THE TASK ▸
Check which lines in the records hold "completed" and report how many there are, with no other text.

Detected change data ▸
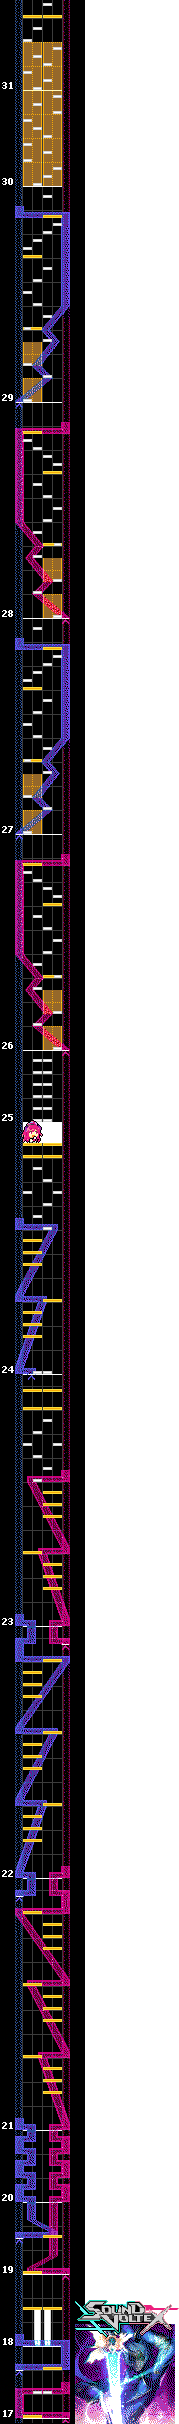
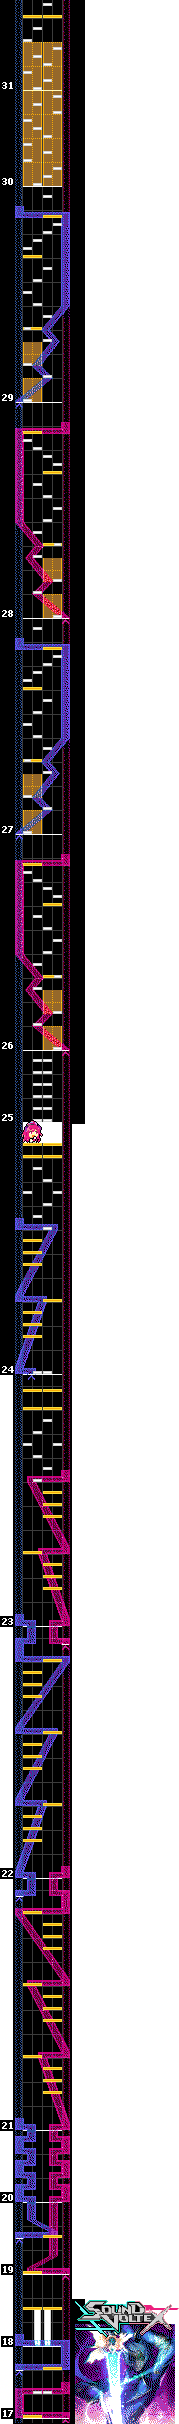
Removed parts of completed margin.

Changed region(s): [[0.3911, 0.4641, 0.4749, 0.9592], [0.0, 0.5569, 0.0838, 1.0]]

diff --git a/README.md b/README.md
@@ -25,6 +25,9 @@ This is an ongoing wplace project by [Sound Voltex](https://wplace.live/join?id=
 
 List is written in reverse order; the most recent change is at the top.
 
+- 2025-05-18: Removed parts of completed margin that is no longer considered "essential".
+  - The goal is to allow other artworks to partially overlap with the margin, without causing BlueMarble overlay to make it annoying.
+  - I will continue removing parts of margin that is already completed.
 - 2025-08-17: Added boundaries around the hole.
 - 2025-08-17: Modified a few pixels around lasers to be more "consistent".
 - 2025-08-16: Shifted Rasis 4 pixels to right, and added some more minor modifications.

EXERCISE RESPONSE ▸
3